I lost both of my grandmothers in the span of three months.
My Nana had been on home hospice for a while and at the end of her life, was moved to Sanctuary Hospice House. I got to sit with her for many days. I recorded the experience and my thoughts during that time on my Instagram account, so I can look back at those memories in detail later. She passed in the early morning hours at the end of May.
My Granny left this world the last Sunday in August. It happened a bit more suddenly than we expected. She had been fighting health issues for a while, but when they admitted her to the hospital, we expected her to get better and come home. She did get to come home, but on hospice. And her home hospice stay was much shorter than my Nana’s. She came home on a Wednesday and by Sunday, she went to her heavenly home.
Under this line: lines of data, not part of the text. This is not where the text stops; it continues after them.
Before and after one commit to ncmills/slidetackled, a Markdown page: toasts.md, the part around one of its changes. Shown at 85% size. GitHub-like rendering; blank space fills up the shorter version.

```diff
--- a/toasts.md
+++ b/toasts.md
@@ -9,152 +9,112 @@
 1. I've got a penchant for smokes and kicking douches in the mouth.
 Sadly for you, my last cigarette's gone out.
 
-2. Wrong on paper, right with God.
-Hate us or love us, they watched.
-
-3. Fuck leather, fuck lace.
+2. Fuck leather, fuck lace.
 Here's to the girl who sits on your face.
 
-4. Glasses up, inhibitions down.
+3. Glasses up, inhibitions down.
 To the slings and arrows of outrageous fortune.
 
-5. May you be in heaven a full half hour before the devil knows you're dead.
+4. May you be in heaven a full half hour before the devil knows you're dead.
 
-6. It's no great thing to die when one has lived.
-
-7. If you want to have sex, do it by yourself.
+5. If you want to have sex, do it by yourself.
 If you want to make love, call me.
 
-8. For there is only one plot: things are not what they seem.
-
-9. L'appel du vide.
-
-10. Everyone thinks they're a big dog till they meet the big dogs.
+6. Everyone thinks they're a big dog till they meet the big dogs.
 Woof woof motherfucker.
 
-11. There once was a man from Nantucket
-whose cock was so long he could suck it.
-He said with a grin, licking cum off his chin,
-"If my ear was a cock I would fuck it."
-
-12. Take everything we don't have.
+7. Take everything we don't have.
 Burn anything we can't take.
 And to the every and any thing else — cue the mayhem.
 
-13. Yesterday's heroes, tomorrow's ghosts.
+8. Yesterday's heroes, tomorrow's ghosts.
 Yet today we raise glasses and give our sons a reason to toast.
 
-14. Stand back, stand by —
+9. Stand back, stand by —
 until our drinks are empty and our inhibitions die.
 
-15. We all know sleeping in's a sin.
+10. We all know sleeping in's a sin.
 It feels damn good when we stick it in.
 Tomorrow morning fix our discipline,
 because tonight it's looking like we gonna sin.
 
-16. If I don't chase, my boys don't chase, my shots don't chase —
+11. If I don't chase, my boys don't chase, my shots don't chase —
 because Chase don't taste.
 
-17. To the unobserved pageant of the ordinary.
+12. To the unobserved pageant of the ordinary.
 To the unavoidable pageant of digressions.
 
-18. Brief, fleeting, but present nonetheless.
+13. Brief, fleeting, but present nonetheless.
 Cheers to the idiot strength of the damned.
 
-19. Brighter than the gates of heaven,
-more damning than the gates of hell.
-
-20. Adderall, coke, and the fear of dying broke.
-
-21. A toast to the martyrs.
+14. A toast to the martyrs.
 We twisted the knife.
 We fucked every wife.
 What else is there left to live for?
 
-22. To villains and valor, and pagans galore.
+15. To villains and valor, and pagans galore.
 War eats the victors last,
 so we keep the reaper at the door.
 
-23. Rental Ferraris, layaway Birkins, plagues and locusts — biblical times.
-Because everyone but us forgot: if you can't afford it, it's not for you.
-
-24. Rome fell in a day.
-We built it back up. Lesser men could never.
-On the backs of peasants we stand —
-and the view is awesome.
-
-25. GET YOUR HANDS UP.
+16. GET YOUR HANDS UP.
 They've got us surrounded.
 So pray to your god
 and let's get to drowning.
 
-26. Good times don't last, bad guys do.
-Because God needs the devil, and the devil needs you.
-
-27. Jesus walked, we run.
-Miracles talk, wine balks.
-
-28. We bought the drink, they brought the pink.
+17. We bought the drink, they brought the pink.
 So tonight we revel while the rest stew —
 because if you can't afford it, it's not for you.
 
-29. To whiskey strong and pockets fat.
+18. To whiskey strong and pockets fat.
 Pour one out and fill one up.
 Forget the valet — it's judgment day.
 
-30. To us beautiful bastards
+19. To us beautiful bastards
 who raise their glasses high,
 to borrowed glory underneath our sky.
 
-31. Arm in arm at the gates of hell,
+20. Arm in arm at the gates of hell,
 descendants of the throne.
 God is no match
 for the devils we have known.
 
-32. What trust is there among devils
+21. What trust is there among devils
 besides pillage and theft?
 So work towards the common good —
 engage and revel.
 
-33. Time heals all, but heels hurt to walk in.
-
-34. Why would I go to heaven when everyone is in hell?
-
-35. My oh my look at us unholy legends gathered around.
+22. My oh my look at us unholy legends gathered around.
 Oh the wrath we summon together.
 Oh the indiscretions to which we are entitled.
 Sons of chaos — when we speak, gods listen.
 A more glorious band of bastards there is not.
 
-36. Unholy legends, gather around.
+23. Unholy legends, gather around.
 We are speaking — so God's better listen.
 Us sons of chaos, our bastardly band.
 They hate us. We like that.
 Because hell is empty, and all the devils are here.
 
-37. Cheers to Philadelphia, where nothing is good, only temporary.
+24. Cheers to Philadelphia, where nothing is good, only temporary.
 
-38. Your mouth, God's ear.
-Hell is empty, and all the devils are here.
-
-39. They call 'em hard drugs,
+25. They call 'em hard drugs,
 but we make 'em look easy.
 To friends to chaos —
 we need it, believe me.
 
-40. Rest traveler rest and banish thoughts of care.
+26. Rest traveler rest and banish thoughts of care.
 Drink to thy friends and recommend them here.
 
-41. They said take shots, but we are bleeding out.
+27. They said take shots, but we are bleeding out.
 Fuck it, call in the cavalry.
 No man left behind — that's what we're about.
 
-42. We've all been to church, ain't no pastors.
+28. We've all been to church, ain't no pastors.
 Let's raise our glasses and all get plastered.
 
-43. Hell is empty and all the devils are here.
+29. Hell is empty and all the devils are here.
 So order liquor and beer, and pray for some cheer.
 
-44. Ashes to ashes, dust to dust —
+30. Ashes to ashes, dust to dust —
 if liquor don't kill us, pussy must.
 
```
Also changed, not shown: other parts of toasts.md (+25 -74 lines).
I was alone in the room with her when she breathed her last breath. It was the most moving, terrifying, and beautiful experience I have ever had. The details are recorded in my journal, but I will just say here, I felt a warmth and a peace and a fear like the hand of God himself reached down and carried her soul to Heaven. Words cannot do justice to what went on in that room when my Granny left her body behind.
Both of these experiences in being able to help care for my grandmothers in their last days have changed me. Here are three lessons I learned.
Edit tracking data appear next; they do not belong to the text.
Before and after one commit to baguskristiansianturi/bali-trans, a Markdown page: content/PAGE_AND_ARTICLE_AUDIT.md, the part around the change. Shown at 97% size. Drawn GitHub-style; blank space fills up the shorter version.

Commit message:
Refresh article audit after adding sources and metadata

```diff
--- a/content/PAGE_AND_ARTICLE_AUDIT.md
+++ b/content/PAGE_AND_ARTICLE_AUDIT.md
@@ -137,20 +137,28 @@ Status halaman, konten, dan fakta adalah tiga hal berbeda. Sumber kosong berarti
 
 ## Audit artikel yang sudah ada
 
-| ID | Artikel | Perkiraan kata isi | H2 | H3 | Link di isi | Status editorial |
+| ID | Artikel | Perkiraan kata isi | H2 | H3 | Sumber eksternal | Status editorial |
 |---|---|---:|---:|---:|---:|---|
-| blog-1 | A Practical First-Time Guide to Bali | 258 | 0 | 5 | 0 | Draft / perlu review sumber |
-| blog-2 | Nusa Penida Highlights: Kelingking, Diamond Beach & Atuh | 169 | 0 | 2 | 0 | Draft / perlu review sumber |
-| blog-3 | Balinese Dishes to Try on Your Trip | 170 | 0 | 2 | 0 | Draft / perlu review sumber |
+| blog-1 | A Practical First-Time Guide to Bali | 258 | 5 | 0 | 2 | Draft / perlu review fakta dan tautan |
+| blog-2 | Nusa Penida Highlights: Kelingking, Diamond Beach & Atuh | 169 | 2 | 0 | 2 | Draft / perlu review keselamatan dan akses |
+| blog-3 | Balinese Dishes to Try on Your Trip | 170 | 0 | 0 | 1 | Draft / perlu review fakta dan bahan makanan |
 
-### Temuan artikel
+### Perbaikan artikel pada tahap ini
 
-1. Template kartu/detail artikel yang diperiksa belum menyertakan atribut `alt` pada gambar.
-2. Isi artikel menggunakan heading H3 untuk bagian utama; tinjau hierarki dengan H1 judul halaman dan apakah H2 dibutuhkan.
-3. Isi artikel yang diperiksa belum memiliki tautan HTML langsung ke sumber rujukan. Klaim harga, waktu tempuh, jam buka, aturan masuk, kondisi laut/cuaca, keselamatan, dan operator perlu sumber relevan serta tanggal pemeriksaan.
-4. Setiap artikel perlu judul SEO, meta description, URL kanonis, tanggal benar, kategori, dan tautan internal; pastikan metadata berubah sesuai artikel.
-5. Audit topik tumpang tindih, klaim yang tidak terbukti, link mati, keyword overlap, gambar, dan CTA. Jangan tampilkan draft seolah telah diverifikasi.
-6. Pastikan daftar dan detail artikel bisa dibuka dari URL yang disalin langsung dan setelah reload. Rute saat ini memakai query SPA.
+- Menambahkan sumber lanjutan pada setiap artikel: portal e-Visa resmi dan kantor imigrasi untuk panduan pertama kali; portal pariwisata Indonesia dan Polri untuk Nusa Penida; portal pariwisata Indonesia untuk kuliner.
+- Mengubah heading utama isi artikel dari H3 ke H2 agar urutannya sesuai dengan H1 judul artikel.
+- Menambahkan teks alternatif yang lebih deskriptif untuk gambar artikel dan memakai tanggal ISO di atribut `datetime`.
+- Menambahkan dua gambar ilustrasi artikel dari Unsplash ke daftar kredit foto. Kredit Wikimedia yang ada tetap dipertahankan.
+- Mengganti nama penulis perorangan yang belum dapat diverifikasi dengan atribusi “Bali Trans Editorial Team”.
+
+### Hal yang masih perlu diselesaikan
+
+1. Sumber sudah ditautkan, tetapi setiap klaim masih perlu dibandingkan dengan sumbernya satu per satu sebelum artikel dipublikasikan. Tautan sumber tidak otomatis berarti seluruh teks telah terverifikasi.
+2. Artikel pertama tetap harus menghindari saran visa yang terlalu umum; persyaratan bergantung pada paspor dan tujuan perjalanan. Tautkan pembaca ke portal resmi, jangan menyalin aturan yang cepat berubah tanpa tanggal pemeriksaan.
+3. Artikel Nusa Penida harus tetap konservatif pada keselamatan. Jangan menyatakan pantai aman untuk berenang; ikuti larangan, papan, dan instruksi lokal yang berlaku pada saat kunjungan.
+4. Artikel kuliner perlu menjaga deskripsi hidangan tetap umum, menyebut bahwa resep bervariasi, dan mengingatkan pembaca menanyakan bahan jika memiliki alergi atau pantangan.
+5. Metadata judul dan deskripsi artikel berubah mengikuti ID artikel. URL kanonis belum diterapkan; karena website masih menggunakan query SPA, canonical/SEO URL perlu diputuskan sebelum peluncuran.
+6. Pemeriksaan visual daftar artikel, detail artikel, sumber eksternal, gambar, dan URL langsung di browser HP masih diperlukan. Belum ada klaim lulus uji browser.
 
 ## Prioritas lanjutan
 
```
1. Life’s events sometimes happen in particular ways in order to bring about what God knows is best. Everything I thought would fall into place for the summer fell apart. I didn’t pass the Math Praxis exam and if I had, I would have made it into the alternate licensing program which started in June. That means I would have missed the opportunity to be with my Nana at the end of her days due to preparing for that program, and her funeral would have occurred during the first days of that program which would have added stress on me and thereby, my family during a time we needed to travel out of state and come together to love on each other.
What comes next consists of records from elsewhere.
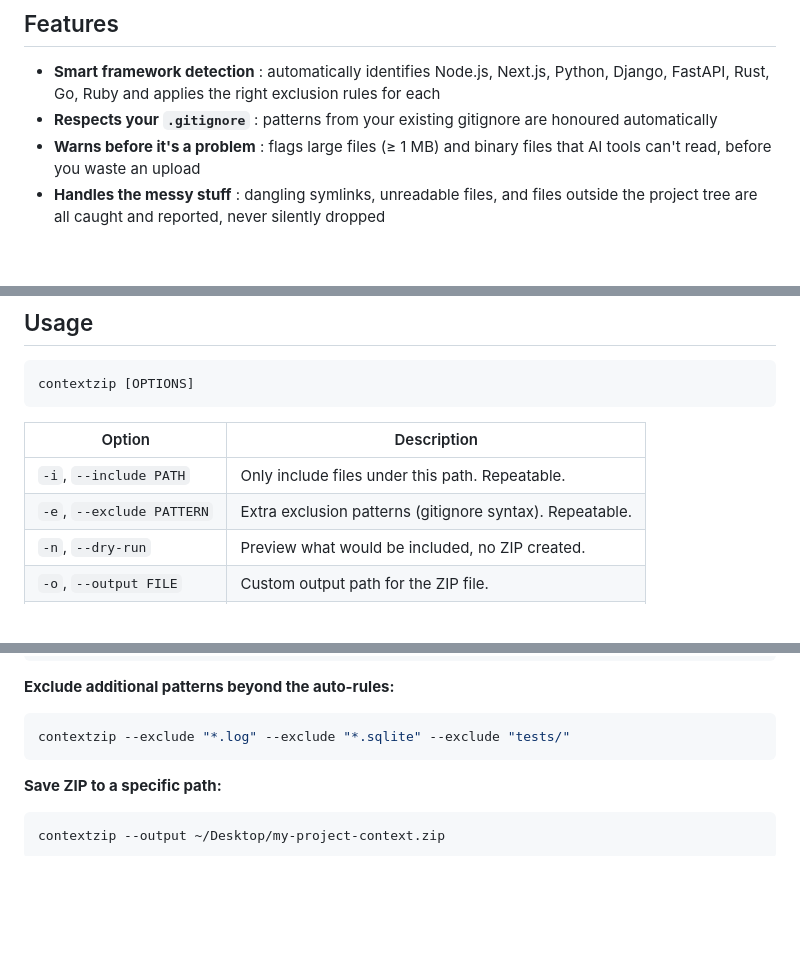
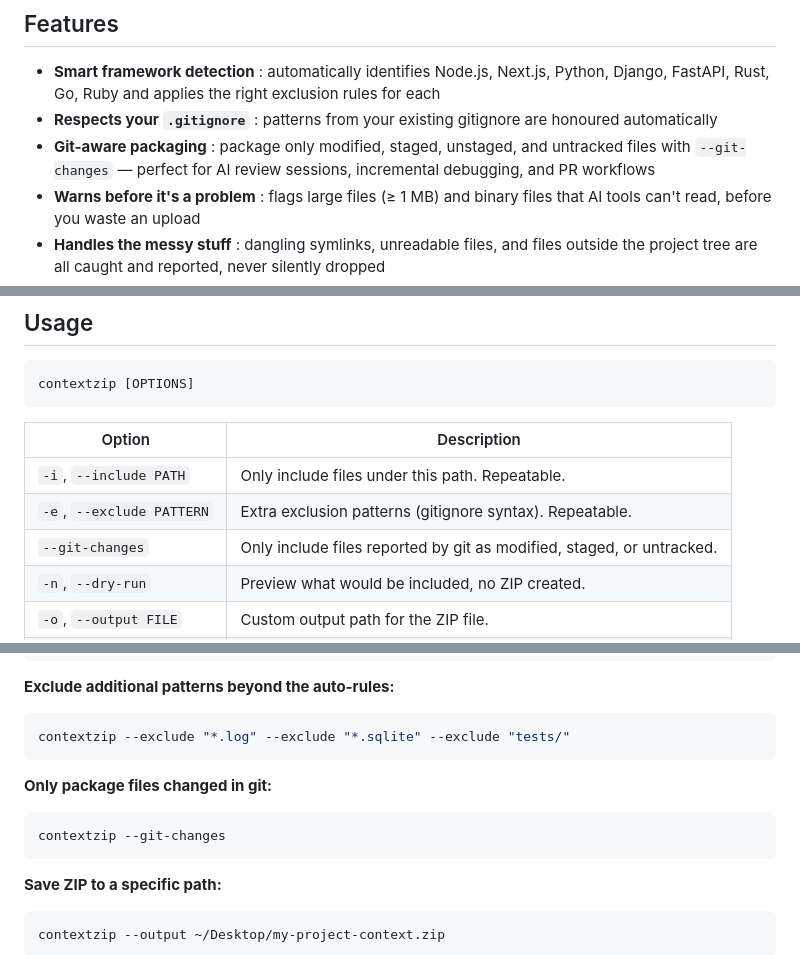
Before and after one commit to akadeepesh/contextzip, a Markdown page: README.md, 3 parts joined by grey strips. Rendered like a GitHub page; blank space fills up the shorter version.

Commit message:
Adding zip the git changes feature in README

````diff
--- a/README.md
+++ b/README.md
@@ -25,6 +25,7 @@ contextzip eliminates that entirely. Run it from your project root, it detects y
 
 - **Smart framework detection** : automatically identifies Node.js, Next.js, Python, Django, FastAPI, Rust, Go, Ruby and applies the right exclusion rules for each
 - **Respects your `.gitignore`** : patterns from your existing gitignore are honoured automatically
+- **Git-aware packaging** : package only modified, staged, unstaged, and untracked files with `--git-changes` — perfect for AI review sessions, incremental debugging, and PR workflows
 - **Warns before it's a problem** : flags large files (≥ 1 MB) and binary files that AI tools can't read, before you waste an upload
 - **Handles the messy stuff** : dangling symlinks, unreadable files, and files outside the project tree are all caught and reported, never silently dropped
 - **Full CLI control** : `--include`, `--exclude`, `--dry-run`, `--verbose`, `--output`, all composable
@@ -83,6 +84,7 @@ contextzip [OPTIONS]
 |---|---|
 | `-i`, `--include PATH` | Only include files under this path. Repeatable. |
 | `-e`, `--exclude PATTERN` | Extra exclusion patterns (gitignore syntax). Repeatable. |
+| `--git-changes` | Only include files reported by git as modified, staged, or untracked. |
 | `-n`, `--dry-run` | Preview what would be included, no ZIP created. |
 | `-o`, `--output FILE` | Custom output path for the ZIP file. |
 | `--no-clipboard` | Skip the clipboard / folder-open step. |
@@ -108,6 +110,11 @@ contextzip --include src --include app
 **Exclude additional patterns beyond the auto-rules:**
 ```bash
 contextzip --exclude "*.log" --exclude "*.sqlite" --exclude "tests/"
+```
+
+**Only package files changed in git:**
+```bash
+contextzip --git-changes
 ```
 
 **Save ZIP to a specific path:**
````
Also changed, not shown: other parts of README.md (+1 -0 lines).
This program, along with the job I turned down (see previous post) would also have robbed me of time spent with my Granny during her last few weeks. I was one of the people who drove her to her infusion appointments and sat with her at various doctor’s appointments. We got to talk and spend time together and encourage each other in a way I hadn’t been able to since I moved from across the street four years ago. I also would not have been able to sit with her and my mother at the hospital. And I certainly would not have been able to sit beside her bed, read requested Bible verses to her, and sing with her two days before she passed.
If things had come together like I had hoped, I would have missed out on both of the experiences with my grandmothers. Instead, I have moments I can treasure for the rest of my life. So when things don’t go as you plan, just know God can see the big picture. We are limited by what we think we know.
2. Our society puts way too much stock in what we do for a living. Why do we define ourselves by our job titles? We are so much more than that! I am a wife, mom, daughter, sister, granddaughter, aunt, niece, cousin, and friend. I am a writer, because I write (whether or not I get published or paid for it). I am a furbaby mom, because I adopted dogs and cats. I am a singer, because I sing. I am a co-leader/teacher, because I help teenage girls grow in their knowledge and love of Jesus. I am a nature lover, wildlife admirer, and traveler. I love laughter, hugs, kisses, reading, cooking, spending time with family, and also alone time. I am empathetic, kind, loving, protective, moody, and much more.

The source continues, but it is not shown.